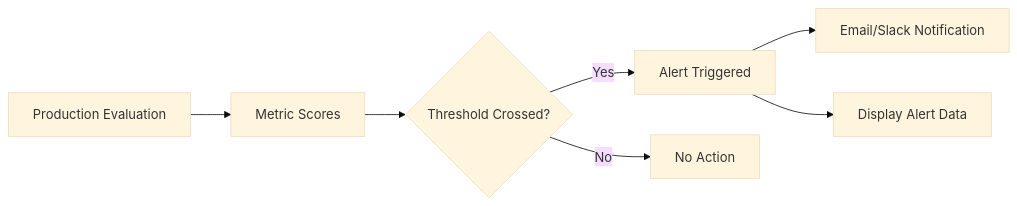
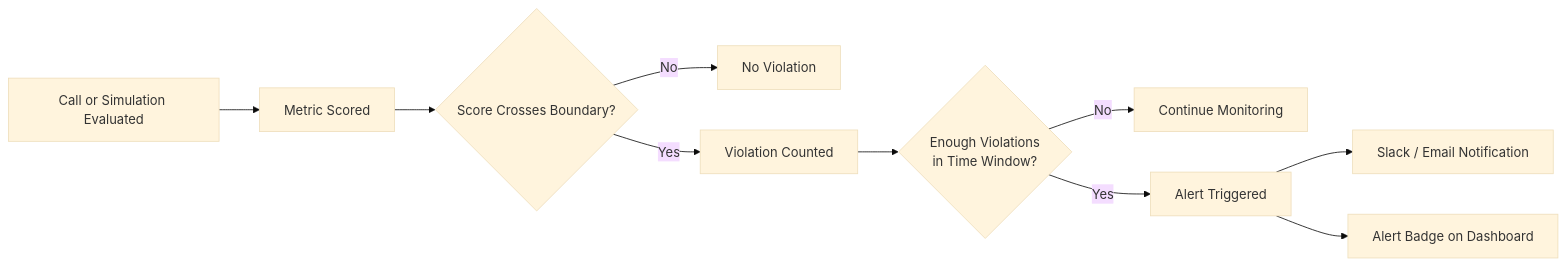
One commit to bluejay-ai-dev/docs changed the diagram in key-concepts/alerts/overview.mdx. Above: the diagram before and after it, drawn with Mermaid (base theme). The commit also changed other lines of this file and 18 other files, not shown here.

````diff
--- a/key-concepts/alerts/overview.mdx
+++ b/key-concepts/alerts/overview.mdx
@@ -19,9 +19,12 @@
 ```mermaid
 flowchart LR
-    Eval[Production Evaluation] --> Metrics[Metric Scores]
-    Metrics --> Threshold{Threshold Crossed?}
-    Threshold -->|Yes| Alert[Alert Triggered]
-    Threshold -->|No| Pass[No Action]
-    Alert --> Slack[Email/Slack Notification]
-    Alert --> Dash[Display Alert Data]
+    Eval[Call or Simulation Evaluated] --> Score[Metric Scored]
+    Score --> Cross{Score Crosses Boundary?}
+    Cross -->|No| OK[No Violation]
+    Cross -->|Yes| Count[Violation Counted]
+    Count --> Window{"Enough Violations\nin Time Window?"}
+    Window -->|No| Wait[Continue Monitoring]
+    Window -->|Yes| Fire[Alert Triggered]
+    Fire --> Notify[Slack / Email Notification]
+    Fire --> Badge[Alert Badge on Dashboard]
 ```
````
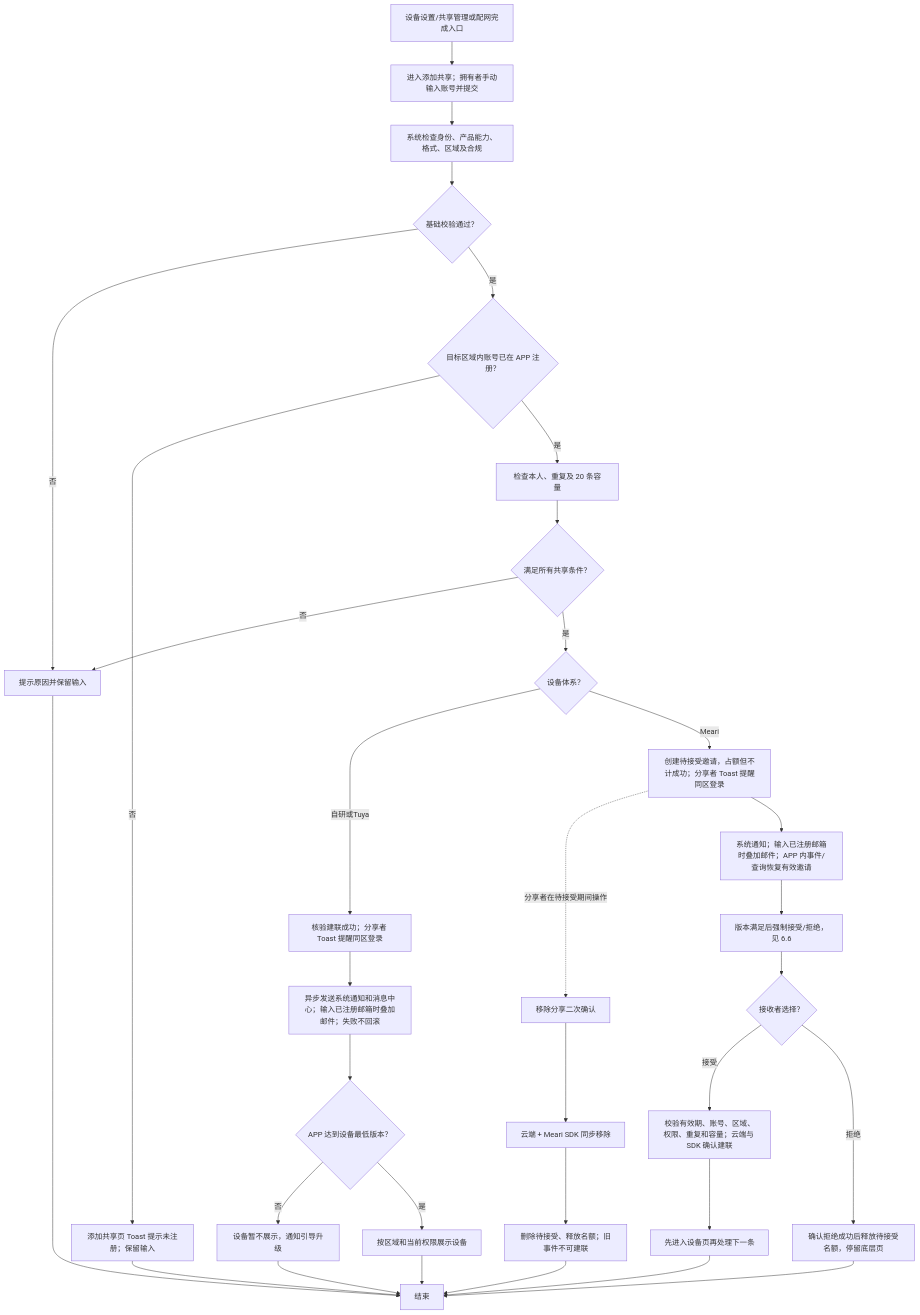
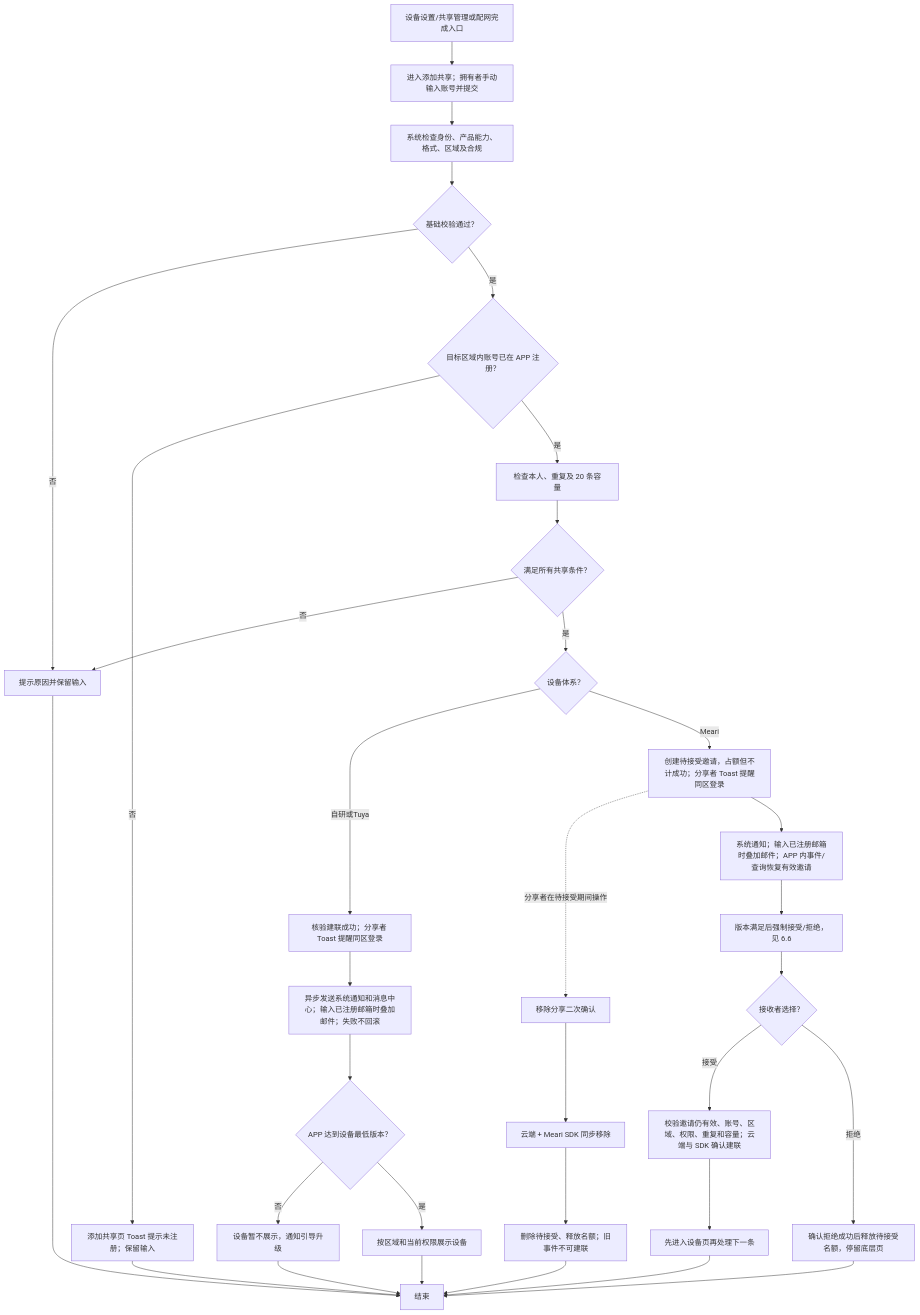
The second of 2 diagrams in prototypes/device-sharing-phase-2/prd.md (HawZZ/root-interactivable-prototype), drawn with Mermaid before and after one commit. The commit also changed other lines of this file and 5 other files, not shown here.

````diff
--- a/prototypes/device-sharing-phase-2/prd.md
+++ b/prototypes/device-sharing-phase-2/prd.md
@@ -122,35 +121,35 @@
 ```mermaid
 flowchart TD
   A["设备设置/共享管理或配网完成入口"] --> B["进入添加共享；拥有者手动输入账号并提交"]
   B --> C["系统检查身份、产品能力、格式、区域及合规"]
   C --> D{"基础校验通过？"}
   D -- 否 --> X["提示原因并保留输入"]
   D -- 是 --> E{"目标区域内账号已在 APP 注册？"}
   E -- 否 --> F["添加共享页 Toast 提示未注册；保留输入"]
   E -- 是 --> G["检查本人、重复及 20 条容量"]
   G --> H{"满足所有共享条件？"}
   H -- 否 --> X
   H -- 是 --> V{"设备体系？"}
   V -- 自研或Tuya --> I["核验建联成功；分享者 Toast 提醒同区登录"]
   V -- Meari --> P["创建待接受邀请，占额但不计成功；分享者 Toast 提醒同区登录"]
   P -. "分享者在待接受期间操作" .-> PR["移除分享二次确认"]
   PR --> PS["云端 + Meari SDK 同步移除"]
   PS --> PX["删除待接受、释放名额；旧事件不可建联"]
   PX --> Z
   P --> Q["系统通知；输入已注册邮箱时叠加邮件；APP 内事件/查询恢复有效邀请"]
   Q --> R["版本满足后强制接受/拒绝，见 6.6"]
   R --> T{"接收者选择？"}
-  T -- 接受 --> U["校验有效期、账号、区域、权限、重复和容量；云端与 SDK 确认建联"]
+  T -- 接受 --> U["校验邀请仍有效、账号、区域、权限、重复和容量；云端与 SDK 确认建联"]
   U --> N["先进入设备页再处理下一条"]
   N --> Z
   T -- 拒绝 --> W["确认拒绝成功后释放待接受名额，停留底层页"]
   W --> Z
   I --> J["异步发送系统通知和消息中心；输入已注册邮箱时叠加邮件；失败不回滚"]
   J --> K{"APP 达到设备最低版本？"}
   K -- 否 --> L["设备暂不展示，通知引导升级"]
   K -- 是 --> M["按区域和当前权限展示设备"]
   L --> Z["结束"]
   M --> Z
   X --> Z
   F --> Z
 ```
````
**********
▸ **Requirement**:
What lines in the entries above include the string "here"? Return each one.

▸ **Result below**:
One commit to bluejay-ai-dev/docs changed the diagram in key-concepts/alerts/overview.mdx. Above: the diagram before and after it, drawn with Mermaid (base theme). The commit also changed other lines of this file and 18 other files, not shown here.
The second of 2 diagrams in prototypes/device-sharing-phase-2/prd.md (HawZZ/root-interactivable-prototype), drawn with Mermaid before and after one commit. The commit also changed other lines of this file and 5 other files, not shown here.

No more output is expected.